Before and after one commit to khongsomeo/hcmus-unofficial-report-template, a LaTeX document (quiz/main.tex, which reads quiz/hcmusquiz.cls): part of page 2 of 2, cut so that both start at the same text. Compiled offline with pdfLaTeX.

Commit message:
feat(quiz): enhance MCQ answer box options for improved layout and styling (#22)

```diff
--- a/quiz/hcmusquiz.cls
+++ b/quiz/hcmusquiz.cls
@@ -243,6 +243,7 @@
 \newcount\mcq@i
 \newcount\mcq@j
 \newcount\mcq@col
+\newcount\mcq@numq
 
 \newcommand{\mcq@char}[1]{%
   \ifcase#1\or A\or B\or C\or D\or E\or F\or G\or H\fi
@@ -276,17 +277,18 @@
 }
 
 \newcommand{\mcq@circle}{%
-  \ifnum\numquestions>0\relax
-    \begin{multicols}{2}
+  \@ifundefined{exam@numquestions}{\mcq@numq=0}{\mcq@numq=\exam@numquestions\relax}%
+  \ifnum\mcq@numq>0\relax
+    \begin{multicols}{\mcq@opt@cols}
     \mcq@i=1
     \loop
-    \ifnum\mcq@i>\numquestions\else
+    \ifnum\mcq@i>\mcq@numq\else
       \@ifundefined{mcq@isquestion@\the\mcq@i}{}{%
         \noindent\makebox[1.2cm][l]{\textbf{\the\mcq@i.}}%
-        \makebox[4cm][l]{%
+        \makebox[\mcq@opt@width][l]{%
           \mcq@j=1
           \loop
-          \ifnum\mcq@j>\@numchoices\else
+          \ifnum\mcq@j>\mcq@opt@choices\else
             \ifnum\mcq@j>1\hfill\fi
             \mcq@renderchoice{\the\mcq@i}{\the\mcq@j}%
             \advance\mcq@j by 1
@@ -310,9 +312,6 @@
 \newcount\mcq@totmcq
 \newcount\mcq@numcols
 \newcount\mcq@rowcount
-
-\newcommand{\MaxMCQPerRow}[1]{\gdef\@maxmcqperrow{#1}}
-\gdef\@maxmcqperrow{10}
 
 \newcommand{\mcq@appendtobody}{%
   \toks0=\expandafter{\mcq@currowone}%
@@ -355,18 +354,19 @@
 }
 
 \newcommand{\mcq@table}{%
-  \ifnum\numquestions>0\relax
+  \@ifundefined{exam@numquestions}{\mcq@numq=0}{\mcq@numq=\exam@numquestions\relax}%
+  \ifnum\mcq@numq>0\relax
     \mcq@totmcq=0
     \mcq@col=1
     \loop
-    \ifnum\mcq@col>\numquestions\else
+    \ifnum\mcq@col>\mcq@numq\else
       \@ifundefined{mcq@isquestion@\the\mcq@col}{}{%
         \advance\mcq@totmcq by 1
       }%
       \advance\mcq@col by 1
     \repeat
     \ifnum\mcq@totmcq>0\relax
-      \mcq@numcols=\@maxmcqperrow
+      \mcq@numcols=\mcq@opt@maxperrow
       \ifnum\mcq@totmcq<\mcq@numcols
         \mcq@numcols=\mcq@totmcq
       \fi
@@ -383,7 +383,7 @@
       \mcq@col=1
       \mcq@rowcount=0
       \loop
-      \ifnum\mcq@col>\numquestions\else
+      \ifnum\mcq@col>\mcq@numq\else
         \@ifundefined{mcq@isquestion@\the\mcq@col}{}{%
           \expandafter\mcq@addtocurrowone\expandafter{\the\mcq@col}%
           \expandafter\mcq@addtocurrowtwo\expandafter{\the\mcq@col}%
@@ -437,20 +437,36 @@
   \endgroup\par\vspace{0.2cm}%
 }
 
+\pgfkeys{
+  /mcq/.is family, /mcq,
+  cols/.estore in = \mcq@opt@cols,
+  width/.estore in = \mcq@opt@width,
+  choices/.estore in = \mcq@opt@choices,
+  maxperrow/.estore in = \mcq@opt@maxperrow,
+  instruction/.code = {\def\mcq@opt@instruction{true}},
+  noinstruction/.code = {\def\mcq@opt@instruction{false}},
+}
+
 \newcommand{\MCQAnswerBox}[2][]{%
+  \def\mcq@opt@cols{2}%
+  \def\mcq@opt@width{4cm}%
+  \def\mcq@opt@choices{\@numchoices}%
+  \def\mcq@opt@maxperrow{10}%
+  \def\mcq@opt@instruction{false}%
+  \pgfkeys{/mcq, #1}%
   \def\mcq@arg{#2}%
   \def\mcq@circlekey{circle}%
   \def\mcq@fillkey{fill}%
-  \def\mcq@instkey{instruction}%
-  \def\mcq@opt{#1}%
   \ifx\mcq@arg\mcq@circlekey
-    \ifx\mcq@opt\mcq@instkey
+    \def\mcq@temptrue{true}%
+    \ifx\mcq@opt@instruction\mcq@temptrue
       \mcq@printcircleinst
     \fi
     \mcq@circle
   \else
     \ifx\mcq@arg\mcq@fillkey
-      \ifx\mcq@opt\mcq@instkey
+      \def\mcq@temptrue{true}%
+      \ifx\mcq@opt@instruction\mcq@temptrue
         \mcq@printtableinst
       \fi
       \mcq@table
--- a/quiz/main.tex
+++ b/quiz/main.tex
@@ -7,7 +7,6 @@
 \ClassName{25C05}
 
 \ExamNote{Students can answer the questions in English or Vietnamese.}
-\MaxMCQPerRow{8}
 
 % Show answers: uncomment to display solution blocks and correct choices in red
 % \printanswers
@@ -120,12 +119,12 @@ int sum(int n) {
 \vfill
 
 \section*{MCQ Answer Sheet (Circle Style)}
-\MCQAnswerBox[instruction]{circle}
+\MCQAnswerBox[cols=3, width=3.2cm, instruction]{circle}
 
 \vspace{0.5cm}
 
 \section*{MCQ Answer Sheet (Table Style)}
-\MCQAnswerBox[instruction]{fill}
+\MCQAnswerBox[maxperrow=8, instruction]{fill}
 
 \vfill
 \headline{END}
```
________________________________________
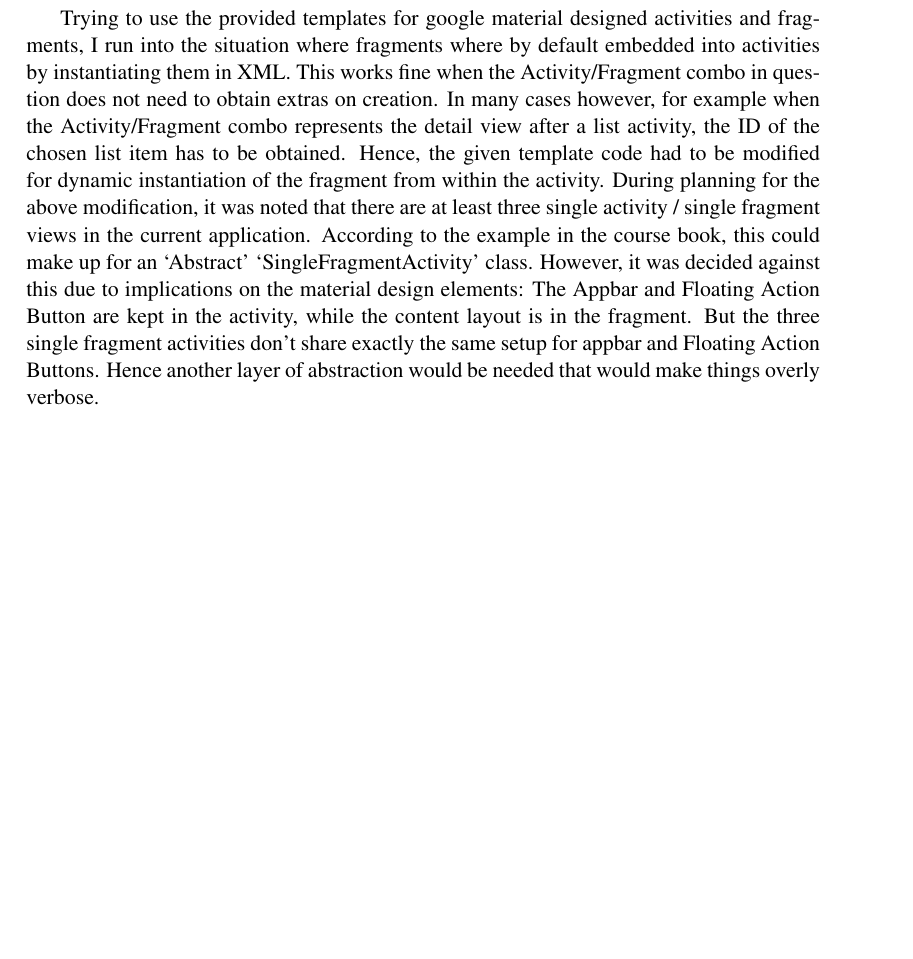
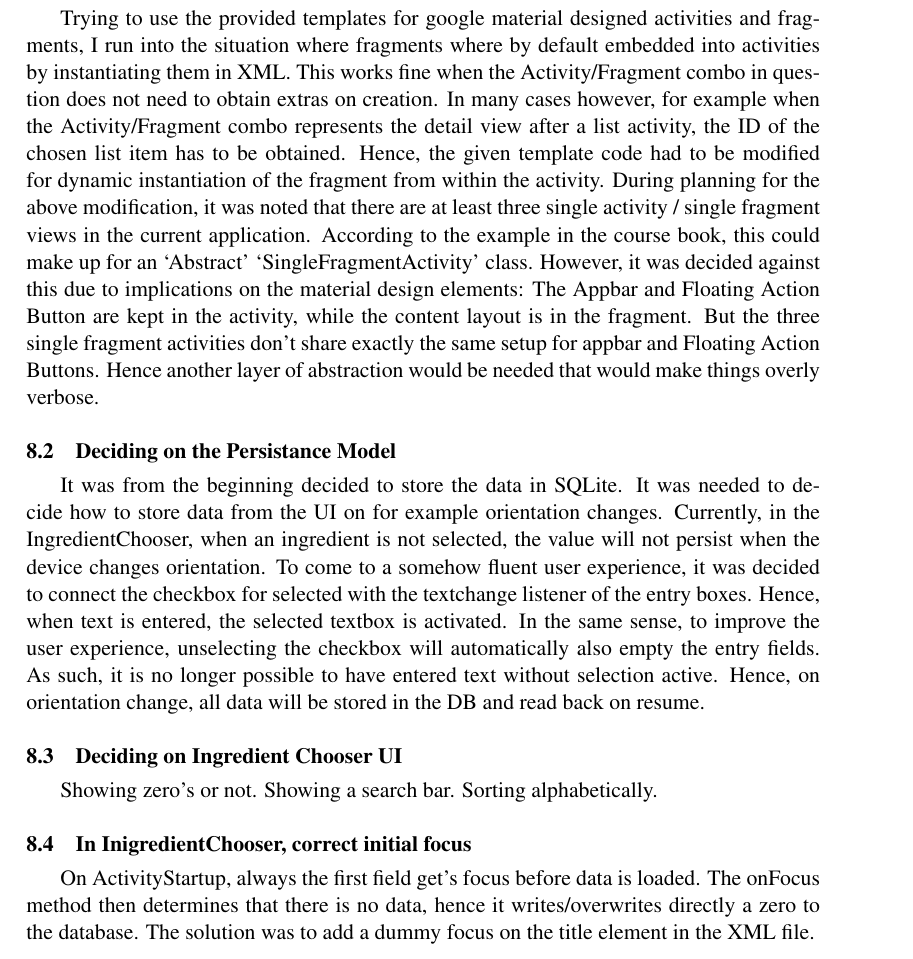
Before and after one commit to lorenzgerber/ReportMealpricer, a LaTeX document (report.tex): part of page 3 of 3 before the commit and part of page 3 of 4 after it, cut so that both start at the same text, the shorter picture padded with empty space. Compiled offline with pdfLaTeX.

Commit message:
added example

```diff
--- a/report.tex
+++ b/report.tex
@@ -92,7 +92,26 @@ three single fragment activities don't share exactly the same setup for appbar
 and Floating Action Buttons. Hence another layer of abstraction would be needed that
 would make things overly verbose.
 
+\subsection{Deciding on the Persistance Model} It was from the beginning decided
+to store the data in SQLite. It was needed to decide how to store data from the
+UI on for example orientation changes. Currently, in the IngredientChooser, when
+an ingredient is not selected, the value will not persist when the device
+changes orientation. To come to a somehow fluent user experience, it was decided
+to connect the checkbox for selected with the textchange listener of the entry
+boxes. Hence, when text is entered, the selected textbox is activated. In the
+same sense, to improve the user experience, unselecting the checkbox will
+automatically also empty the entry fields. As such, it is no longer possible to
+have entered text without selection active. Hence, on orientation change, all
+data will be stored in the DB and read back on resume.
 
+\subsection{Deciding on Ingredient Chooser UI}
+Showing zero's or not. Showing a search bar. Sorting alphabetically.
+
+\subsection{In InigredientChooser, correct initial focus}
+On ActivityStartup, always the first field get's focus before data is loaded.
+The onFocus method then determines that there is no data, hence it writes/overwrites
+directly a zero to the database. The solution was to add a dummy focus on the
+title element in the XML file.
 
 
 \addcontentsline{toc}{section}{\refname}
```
________________________________________
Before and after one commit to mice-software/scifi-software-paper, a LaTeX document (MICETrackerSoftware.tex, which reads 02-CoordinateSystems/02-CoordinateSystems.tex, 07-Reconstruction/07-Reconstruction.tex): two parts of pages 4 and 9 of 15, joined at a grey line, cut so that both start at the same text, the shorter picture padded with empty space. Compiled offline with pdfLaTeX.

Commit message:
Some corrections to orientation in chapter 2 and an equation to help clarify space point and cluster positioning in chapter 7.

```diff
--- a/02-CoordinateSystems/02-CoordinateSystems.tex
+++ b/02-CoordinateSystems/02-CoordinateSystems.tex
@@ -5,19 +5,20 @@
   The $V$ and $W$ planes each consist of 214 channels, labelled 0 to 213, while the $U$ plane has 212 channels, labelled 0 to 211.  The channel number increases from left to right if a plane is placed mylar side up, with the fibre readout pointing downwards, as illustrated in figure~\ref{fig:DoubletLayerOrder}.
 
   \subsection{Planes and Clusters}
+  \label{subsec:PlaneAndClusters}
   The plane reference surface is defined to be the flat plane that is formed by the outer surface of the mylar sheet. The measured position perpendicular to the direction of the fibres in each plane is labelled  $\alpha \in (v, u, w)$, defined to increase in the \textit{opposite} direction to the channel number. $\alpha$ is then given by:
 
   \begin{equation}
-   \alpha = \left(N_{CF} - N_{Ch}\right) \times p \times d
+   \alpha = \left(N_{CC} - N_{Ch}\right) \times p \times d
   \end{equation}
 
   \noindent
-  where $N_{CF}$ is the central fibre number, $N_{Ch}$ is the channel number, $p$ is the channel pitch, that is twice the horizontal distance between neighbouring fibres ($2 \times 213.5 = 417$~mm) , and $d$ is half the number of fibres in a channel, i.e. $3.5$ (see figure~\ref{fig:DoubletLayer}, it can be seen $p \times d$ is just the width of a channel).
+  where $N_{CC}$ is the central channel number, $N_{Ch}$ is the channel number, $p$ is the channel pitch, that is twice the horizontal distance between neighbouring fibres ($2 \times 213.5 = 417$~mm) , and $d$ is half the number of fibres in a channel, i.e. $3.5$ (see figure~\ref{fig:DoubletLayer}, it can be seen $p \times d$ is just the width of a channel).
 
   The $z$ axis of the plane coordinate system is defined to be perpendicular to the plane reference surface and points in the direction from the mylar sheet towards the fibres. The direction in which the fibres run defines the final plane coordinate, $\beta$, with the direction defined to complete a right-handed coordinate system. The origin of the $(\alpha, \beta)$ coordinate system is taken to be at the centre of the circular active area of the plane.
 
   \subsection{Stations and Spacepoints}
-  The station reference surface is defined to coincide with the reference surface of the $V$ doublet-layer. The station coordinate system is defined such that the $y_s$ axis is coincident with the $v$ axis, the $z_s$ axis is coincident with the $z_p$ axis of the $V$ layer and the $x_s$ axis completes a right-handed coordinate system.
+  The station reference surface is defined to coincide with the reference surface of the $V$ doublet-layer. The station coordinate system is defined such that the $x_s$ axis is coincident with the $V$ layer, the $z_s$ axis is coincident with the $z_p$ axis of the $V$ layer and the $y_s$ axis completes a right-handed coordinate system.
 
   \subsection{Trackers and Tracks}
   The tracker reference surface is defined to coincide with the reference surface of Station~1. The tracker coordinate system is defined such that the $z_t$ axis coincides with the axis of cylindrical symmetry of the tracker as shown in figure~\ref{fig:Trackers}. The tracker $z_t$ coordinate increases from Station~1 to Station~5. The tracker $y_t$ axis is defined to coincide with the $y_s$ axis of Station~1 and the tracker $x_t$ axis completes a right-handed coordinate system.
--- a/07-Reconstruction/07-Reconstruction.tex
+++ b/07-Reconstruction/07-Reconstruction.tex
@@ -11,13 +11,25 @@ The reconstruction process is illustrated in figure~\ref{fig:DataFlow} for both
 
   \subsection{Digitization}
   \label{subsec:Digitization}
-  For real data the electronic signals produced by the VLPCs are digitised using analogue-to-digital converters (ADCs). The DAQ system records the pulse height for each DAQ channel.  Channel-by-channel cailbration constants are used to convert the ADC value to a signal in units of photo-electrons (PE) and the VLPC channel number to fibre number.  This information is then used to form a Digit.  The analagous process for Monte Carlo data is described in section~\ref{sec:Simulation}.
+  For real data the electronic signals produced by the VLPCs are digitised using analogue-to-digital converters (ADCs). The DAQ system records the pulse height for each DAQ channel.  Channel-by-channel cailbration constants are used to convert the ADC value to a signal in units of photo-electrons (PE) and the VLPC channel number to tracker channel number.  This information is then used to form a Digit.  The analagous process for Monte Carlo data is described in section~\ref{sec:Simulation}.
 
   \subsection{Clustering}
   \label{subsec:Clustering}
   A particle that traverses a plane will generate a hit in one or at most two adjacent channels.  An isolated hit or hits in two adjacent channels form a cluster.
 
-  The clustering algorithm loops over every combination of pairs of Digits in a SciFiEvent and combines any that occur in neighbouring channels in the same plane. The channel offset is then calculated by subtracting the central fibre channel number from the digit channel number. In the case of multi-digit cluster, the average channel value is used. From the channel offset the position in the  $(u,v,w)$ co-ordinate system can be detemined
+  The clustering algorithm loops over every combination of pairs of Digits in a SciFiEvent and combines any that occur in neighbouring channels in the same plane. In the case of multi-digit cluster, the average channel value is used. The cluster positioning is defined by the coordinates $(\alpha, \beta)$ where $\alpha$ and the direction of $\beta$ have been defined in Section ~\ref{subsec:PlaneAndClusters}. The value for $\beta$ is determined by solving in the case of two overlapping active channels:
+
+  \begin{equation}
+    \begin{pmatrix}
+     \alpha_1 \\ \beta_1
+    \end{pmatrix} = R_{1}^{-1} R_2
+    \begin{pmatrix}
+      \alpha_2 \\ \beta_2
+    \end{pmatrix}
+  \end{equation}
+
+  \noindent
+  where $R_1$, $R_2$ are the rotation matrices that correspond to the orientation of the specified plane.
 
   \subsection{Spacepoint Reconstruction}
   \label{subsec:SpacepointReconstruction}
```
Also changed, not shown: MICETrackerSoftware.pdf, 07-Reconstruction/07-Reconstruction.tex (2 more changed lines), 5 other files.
________________________________________
**THE PROBLEM**. Would you copy every line of the entries in which "shown" appears?

**TASK RESPONSE**.
   The tracker reference surface is defined to coincide with the reference surface of Station~1. The tracker coordinate system is defined such that the $z_t$ axis coincides with the axis of cylindrical symmetry of the tracker as shown in figure~\ref{fig:Trackers}. The tracker $z_t$ coordinate increases from Station~1 to Station~5. The tracker $y_t$ axis is defined to coincide with the $y_s$ axis of Station~1 and the tracker $x_t$ axis completes a right-handed coordinate system.
Also changed, not shown: MICETrackerSoftware.pdf, 07-Reconstruction/07-Reconstruction.tex (2 more changed lines), 5 other files.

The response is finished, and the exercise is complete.